++++ Exercise material

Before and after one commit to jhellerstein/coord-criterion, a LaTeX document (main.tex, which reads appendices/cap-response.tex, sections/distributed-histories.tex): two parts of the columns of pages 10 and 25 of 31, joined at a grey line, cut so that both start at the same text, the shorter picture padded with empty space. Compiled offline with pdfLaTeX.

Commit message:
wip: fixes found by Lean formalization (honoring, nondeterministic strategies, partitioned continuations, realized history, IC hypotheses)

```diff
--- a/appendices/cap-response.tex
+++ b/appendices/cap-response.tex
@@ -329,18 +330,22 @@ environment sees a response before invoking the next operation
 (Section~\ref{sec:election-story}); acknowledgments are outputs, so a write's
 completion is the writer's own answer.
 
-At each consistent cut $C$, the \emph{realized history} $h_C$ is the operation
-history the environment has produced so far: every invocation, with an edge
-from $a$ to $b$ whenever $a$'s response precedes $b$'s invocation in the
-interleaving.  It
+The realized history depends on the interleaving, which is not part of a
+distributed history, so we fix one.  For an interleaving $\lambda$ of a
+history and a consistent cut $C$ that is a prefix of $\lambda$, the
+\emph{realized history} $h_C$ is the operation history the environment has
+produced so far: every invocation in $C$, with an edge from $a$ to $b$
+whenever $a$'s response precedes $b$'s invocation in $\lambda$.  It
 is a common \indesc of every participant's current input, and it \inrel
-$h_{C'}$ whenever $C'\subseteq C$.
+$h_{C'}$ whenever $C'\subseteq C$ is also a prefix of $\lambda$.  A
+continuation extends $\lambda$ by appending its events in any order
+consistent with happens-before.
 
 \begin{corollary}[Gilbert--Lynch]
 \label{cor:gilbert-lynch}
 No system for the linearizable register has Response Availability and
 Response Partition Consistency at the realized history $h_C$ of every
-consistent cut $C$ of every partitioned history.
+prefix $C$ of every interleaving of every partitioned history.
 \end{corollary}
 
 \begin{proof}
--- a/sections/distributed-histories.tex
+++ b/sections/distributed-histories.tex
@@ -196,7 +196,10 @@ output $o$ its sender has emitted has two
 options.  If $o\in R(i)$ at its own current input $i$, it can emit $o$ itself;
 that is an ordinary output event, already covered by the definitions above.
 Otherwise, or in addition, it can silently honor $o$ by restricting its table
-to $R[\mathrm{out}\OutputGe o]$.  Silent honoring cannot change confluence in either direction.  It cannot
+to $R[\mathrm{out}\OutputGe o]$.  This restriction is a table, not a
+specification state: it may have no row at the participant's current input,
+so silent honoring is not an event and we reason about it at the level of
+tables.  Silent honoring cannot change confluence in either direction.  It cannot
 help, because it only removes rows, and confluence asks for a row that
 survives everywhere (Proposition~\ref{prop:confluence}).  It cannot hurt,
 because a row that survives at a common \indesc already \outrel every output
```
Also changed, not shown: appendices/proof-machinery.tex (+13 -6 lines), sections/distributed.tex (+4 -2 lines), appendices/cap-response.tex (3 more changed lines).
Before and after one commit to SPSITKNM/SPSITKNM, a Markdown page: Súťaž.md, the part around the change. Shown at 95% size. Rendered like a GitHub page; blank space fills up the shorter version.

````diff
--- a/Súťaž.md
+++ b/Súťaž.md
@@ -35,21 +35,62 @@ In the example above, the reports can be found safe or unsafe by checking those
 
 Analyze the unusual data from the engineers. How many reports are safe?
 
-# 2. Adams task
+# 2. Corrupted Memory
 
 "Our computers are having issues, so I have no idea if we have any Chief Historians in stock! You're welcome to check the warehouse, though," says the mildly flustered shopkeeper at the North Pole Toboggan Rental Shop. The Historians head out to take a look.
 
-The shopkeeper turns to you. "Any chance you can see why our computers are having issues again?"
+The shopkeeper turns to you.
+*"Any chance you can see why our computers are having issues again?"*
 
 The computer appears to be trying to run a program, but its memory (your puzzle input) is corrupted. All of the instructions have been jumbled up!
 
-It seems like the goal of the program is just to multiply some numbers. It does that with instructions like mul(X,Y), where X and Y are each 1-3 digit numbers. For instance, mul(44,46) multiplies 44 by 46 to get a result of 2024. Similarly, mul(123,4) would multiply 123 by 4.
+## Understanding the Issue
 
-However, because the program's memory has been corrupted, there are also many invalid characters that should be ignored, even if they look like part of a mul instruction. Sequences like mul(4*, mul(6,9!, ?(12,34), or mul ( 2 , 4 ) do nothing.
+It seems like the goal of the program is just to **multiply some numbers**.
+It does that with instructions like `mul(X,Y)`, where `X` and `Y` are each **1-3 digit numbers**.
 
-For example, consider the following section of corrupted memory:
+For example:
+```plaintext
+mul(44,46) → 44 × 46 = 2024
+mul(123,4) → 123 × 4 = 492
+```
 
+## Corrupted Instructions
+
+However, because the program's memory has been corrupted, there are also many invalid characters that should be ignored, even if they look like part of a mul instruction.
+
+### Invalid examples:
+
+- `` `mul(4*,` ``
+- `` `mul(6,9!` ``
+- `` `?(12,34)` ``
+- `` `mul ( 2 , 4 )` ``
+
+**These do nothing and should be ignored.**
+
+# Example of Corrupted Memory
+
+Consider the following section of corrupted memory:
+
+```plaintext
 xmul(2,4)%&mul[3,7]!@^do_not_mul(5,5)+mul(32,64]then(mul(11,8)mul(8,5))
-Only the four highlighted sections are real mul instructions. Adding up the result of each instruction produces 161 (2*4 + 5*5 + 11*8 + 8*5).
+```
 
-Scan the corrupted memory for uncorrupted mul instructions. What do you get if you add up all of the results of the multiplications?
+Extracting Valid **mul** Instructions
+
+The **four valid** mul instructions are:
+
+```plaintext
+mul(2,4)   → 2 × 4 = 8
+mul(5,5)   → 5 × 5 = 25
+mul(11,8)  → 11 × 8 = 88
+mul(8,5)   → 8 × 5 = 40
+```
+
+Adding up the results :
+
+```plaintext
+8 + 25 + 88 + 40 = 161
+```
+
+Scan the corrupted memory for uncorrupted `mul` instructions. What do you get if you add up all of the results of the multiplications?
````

++++++++

• **Activity**
Find the word "survives" in the entries above, then copy each line that holds it.

• **Exercise solution**
 survives everywhere (Proposition~\ref{prop:confluence}).  It cannot hurt,
 because a row that survives at a common \indesc already \outrel every output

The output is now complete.